After you make it through the security barrier and on to your airplane, you might want to use your computer during your voyage. On a short flight, you may be able to use the computer's internal battery, but if you're traveling from coast to coast or overseas, the battery probably won't last as long as your flight. The security issues aren't as extreme when you travel by train, but you might face many of the same short-battery-life problems on an extended rail trip.
Some airliners and passenger trains have power outlets for personal computers and other electronic devices at many seats, especially in premium class sections. If you can find one of these outlets, you can use your laptop for the entire duration of your trip. Of course, you're still obligated to cooperate with requests from the flight crew to shut down electronic equipment during take-off and landings. When you reserve your seat, ask about access to a power outlet.

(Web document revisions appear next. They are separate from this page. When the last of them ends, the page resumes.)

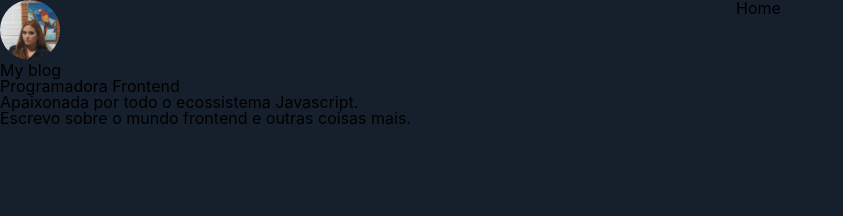
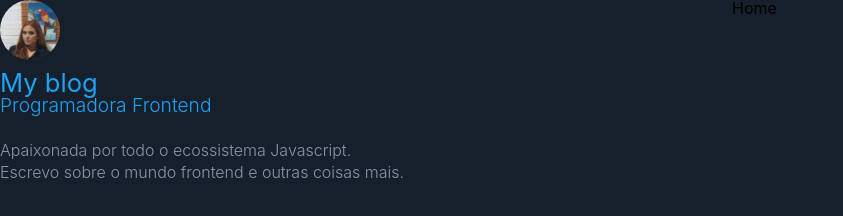
Before and after one commit to MariaLisboa1/my-blog, a Gatsby site: page / in a window 1280 px wide. Shown: the whole page, without its empty margins (0-843 px from the left). Built offline with nearby package versions, Linux system fonts and the light colour scheme; Gatsby itself is replaced by a stand-in of ours.

Commit message:
stylizing profile component

```diff
--- a/src/components/Profile/index.js
+++ b/src/components/Profile/index.js
@@ -2,6 +2,7 @@ import React from "react"
 import { useStaticQuery, graphql } from "gatsby"
 
 import Avatar from "../Avatar"
+import * as S from "./styled"
 
 const Profile = () => {
   const {
@@ -21,12 +22,17 @@ const Profile = () => {
   `)
 
   return (
-    <div className="Profile-wrapper">
-      <Avatar />
-      <h1>{title}</h1>
-      <h2>{position}</h2>
-      <p>{description}</p>
-    </div>
+    <S.ProfileWrapper>
+      <S.ProfileLink>
+        <Avatar />
+        <S.ProfileAuthor>
+          {title}
+          <S.ProfilePosition>{position}</S.ProfilePosition>
+        </S.ProfileAuthor>
+      </S.ProfileLink>
+
+      <S.ProfileDescription>{description}</S.ProfileDescription>
+    </S.ProfileWrapper>
   )
 }
 
--- /dev/null
+++ b/src/components/Profile/styled.js
@@ -0,0 +1,35 @@
+import styled from "styled-components"
+import { Link } from "gatsby"
+
+export const ProfileWrapper = styled.section`
+  color: #8899a6;
+  display: flex;
+  flex-direction: column;
+`
+
+export const ProfileLink = styled(Link)`
+  color: #8899a6;
+  text-decoration: none;
+  transition: color 0.5s;
+
+  &:hover {
+    color: #1fa1f2;
+  }
+`
+
+export const ProfileAuthor = styled.h1`
+  font-size: 1.6rem;
+  margin: 0.5rem auto 1.5rem;
+`
+
+export const ProfilePosition = styled.small`
+  display: block;
+  font-size: 1.2rem;
+  font-weight: 300;
+`
+
+export const ProfileDescription = styled.p`
+  font-size: 1rem;
+  font-weight: 300;
+  line-height: 1.4;
+`
```
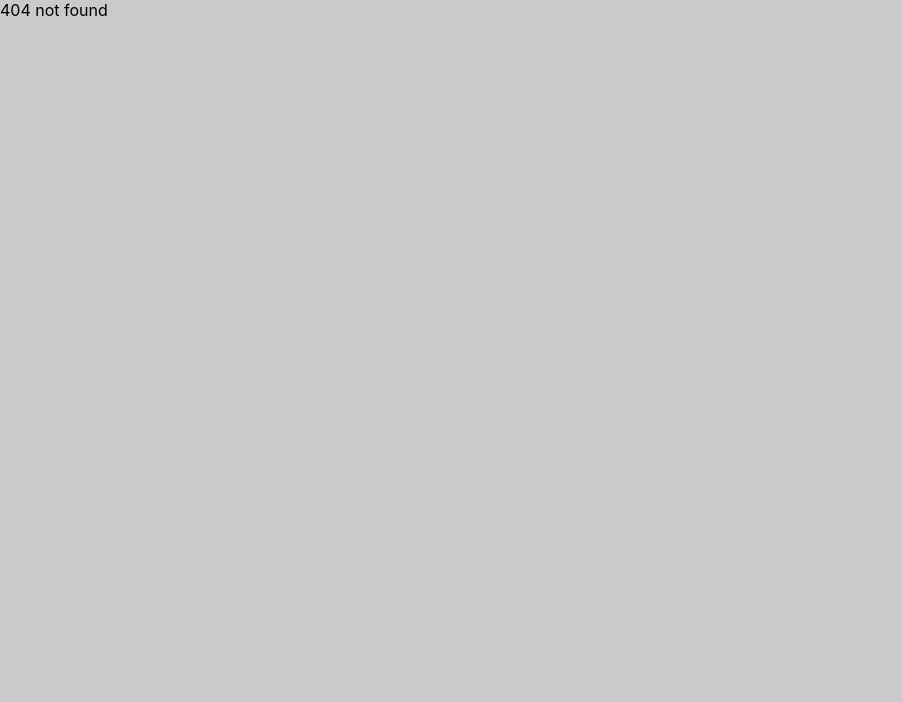
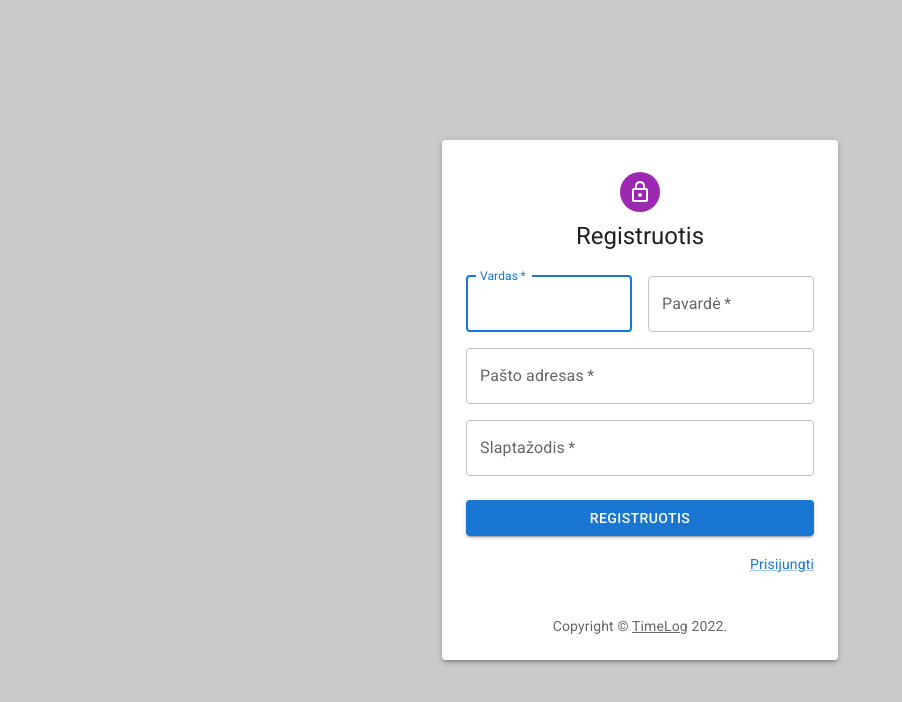
Before and after one commit to GintautasL/timelog, a React (Create React App) app: page /register in a window 1280 px wide. Before the commit this address had no page. Shown: the top 702 px of the page, without its empty margins (0-902 px from the left). Built offline with nearby package versions, Linux system fonts and the light colour scheme.

Commit message:
regsiter forma 1st

```diff
--- a/src/components/Header.js
+++ b/src/components/Header.js
@@ -12,8 +12,8 @@ import Button from "@mui/material/Button"
 import Tooltip from "@mui/material/Tooltip"
 import MenuItem from "@mui/material/MenuItem"
 
-const pages = ["Products", "Pricing", "Blog"]
-const settings = ["Profile", "Account", "Dashboard", "Logout"]
+const pages = ["Mano veiklos", "Pridėti naują"]
+const settings = ["Profile", "Logout"]
 
 export const Header = () => {
   const [anchorElNav, setAnchorElNav] = React.useState(null)
--- a/src/config.js
+++ b/src/config.js
@@ -1,5 +1,7 @@
-const BASE_URL = `http://localhost:8080`;
+const BASE_URL = `http://localhost:8080`
 
 export const urls = {
   login: `${BASE_URL}/login`,
-};
+  getMyActivities: `${BASE_URL}/user/activities`,
+  register: `${BASE_URL}/register`,
+}
--- a/src/index.js
+++ b/src/index.js
@@ -3,6 +3,8 @@ import "./index.css"
 import { BrowserRouter, Routes, Route } from "react-router-dom"
 import App from "./App"
 import { Login } from "./pages/Login"
+import { Register } from "./pages/Register"
+import { Activities } from "./pages/Activities"
 import { createTheme, ThemeProvider } from "@mui/material/styles"
 import * as Interceptors from "./interceptors"
 import { MainLayout } from "./layouts/MainLayout"
@@ -16,7 +18,9 @@ render(
       <Routes>
         <Route element={<MainLayout />}>
           <Route path="/login" element={<Login />} />
+          <Route path="/register" element={<Register />} />
           <Route path="/user" element={<div>user dashboard</div>} />
+          <Route path="/activities" element={<Activities />} />
           <Route path="*" element={<div>404 not found</div>} />
         </Route>
       </Routes>
--- /dev/null
+++ b/src/pages/Activities.js
@@ -0,0 +1,55 @@
+import * as React from "react"
+import Table from "@mui/material/Table"
+import TableBody from "@mui/material/TableBody"
+import TableCell from "@mui/material/TableCell"
+import TableContainer from "@mui/material/TableContainer"
+import TableHead from "@mui/material/TableHead"
+import TableRow from "@mui/material/TableRow"
+import Paper from "@mui/material/Paper"
+import { getMyActivities } from "../requests"
+
+function createData(name, calories, fat, carbs, protein) {
+  return { name, calories, fat, carbs, protein }
+}
+
+const rows = [
+  createData("Frozen yoghurt", 159, 6.0, 24, 4.0),
+  createData("Ice cream sandwich", 237, 9.0, 37, 4.3),
+  createData("Eclair", 262, 16.0, 24, 6.0),
+  createData("Cupcake", 305, 3.7, 67, 4.3),
+  createData("Gingerbread", 356, 16.0, 49, 3.9),
+]
+
+export const Activities = () => {
+  return (
+    <TableContainer component={Paper}>
+      <Table sx={{ minWidth: 650 }} aria-label="simple table">
+        <TableHead>
+          <TableRow>
+            <TableCell>Dessert (100g serving)</TableCell>
+            <TableCell align="right">Calories</TableCell>
+            <TableCell align="right">Fat&nbsp;(g)</TableCell>
+            <TableCell align="right">Carbs&nbsp;(g)</TableCell>
+            <TableCell align="right">Protein&nbsp;(g)</TableCell>
+          </TableRow>
+        </TableHead>
+        <TableBody>
+          {rows.map((row) => (
+            <TableRow
+              key={row.name}
+              sx={{ "&:last-child td, &:last-child th": { border: 0 } }}
+            >
+              <TableCell component="th" scope="row">
+                {row.name}
+              </TableCell>
+              <TableCell align="right">{row.calories}</TableCell>
+              <TableCell align="right">{row.fat}</TableCell>
+              <TableCell align="right">{row.carbs}</TableCell>
+              <TableCell align="right">{row.protein}</TableCell>
+            </TableRow>
+          ))}
+        </TableBody>
+      </Table>
+    </TableContainer>
+  )
+}
--- /dev/null
+++ b/src/pages/Register.js
@@ -0,0 +1,144 @@
+import * as React from "react"
+import Avatar from "@mui/material/Avatar"
+import Button from "@mui/material/Button"
+import CssBaseline from "@mui/material/CssBaseline"
+import TextField from "@mui/material/TextField"
+import FormControlLabel from "@mui/material/FormControlLabel"
+import Checkbox from "@mui/material/Checkbox"
+import Link from "@mui/material/Link"
+import Grid from "@mui/material/Grid"
+import Box from "@mui/material/Box"
+import LockOutlinedIcon from "@mui/icons-material/LockOutlined"
+import Typography from "@mui/material/Typography"
+import Container from "@mui/material/Container"
+import { createTheme, ThemeProvider } from "@mui/material/styles"
+
+import { registerRequest } from "../requests"
+import { Paper } from "@mui/material"
+
+function Copyright(props) {
+  return (
+    <Typography
+      variant="body2"
+      color="text.secondary"
+      align="center"
+      {...props}
+    >
+      {"Copyright © "}
+      <Link color="inherit" href="https://mui.com/">
+        TimeLog
+      </Link>{" "}
+      {new Date().getFullYear()}
+      {"."}
+    </Typography>
+  )
+}
+
+export const Register = () => {
+  const handleSubmit = (event) => {
+    event.preventDefault()
+    const data = new FormData(event.currentTarget)
+    console.log({
+      email: data.get("email"),
+      password: data.get("password"),
+    })
+  }
+
+  return (
+    <Container
+      component="main"
+      maxWidth="xs"
+      sx={{
+        display: "flex",
+        flexDirection: "column",
+        justifyContent: "center",
+        height: 1,
+      }}
+    >
+      <Paper elevation={3} sx={{ padding: "24px" }}>
+        <CssBaseline />
+        <Box
+          sx={{
+            display: "flex",
+            flexDirection: "column",
+            alignItems: "center",
+          }}
+        >
+          <Avatar sx={{ m: 1, bgcolor: "secondary.main" }}>
+            <LockOutlinedIcon />
+          </Avatar>
+          <Typography component="h1" variant="h5">
+            Registruotis
+          </Typography>
+          <Box
+            component="form"
+            noValidate
+            onSubmit={handleSubmit}
+            sx={{ mt: 3 }}
+          >
+            <Grid container spacing={2}>
+              <Grid item xs={12} sm={6}>
+                <TextField
+                  autoComplete="given-name"
+                  name="firstName"
+                  required
+                  fullWidth
+                  id="firstName"
+                  label="Vardas"
+                  autoFocus
+                />
+              </Grid>
+              <Grid item xs={12} sm={6}>
+                <TextField
+                  required
+                  fullWidth
+                  id="lastName"
+                  label="Pavardė"
+                  name="lastName"
+                  autoComplete="family-name"
+                />
+              </Grid>
+              <Grid item xs={12}>
+                <TextField
+                  required
+                  fullWidth
+                  id="email"
+                  label="Pašto adresas"
+                  name="email"
+                  autoComplete="email"
+                />
+              </Grid>
+              <Grid item xs={12}>
+                <TextField
+                  required
+                  fullWidth
+                  name="password"
+                  label="Slaptažodis"
+                  type="password"
+                  id="password"
+                  autoComplete="new-password"
+                />
+              </Grid>
+            </Grid>
+            <Button
+              type="submit"
+              fullWidth
+              variant="contained"
+              sx={{ mt: 3, mb: 2 }}
+            >
+              Registruotis
+            </Button>
+            <Grid container justifyContent="flex-end">
+              <Grid item>
+                <Link href="#" variant="body2">
+                  Prisijungti
+                </Link>
+              </Grid>
+            </Grid>
+          </Box>
+        </Box>
+        <Copyright sx={{ mt: 5 }} />
+      </Paper>
+    </Container>
+  )
+}
--- a/src/requests.js
+++ b/src/requests.js
@@ -14,3 +14,23 @@ export const loginRequest = (data) =>
     .catch(function (error) {
       console.log(error)
     })
+
+export const getMyActivities = (data) =>
+  axios
+    .get(urls.getMyActivities, data)
+    .then(function (response) {
+      console.log(response.data)
+    })
+    .catch(function (error) {
+      console.log(error)
+    })
+
+export const registerRequest = (data) =>
+  axios
+    .post(urls.register, data)
+    .then(function (response) {
+      window.location.href = "/login"
+    })
+    .catch(function (error) {
+      console.log(error)
+    })
```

To avoid conflicts with other passengers for access to a limited number of outlets, carry a three-way cube tap outlet adapter.
If you can't use AC power at your seat, carry a spare battery. Some recent laptops can accept extra-large batteries with longer charge time than the ones supplied with the computer; they're somewhat heavier, but they might be ideal for a longer trip.
Other portable batteries connect to the computer's external power input connector. Some are less than an inch thick, so they can fit in the bag next to the computer itself. Many of these external laptop batteries are quite expensive, but they can run your computer for an additional three hours or more. Before you buy an external battery, make sure it provides the correct output voltage for your computer.
Computer security doesn't stop when you pass your laptop through the X-ray machine. Don't leave your computer in plain sight when you leave your seat, or it might not be there when you return. If your computer is stolen, notify a flight attendant or conductor immediately.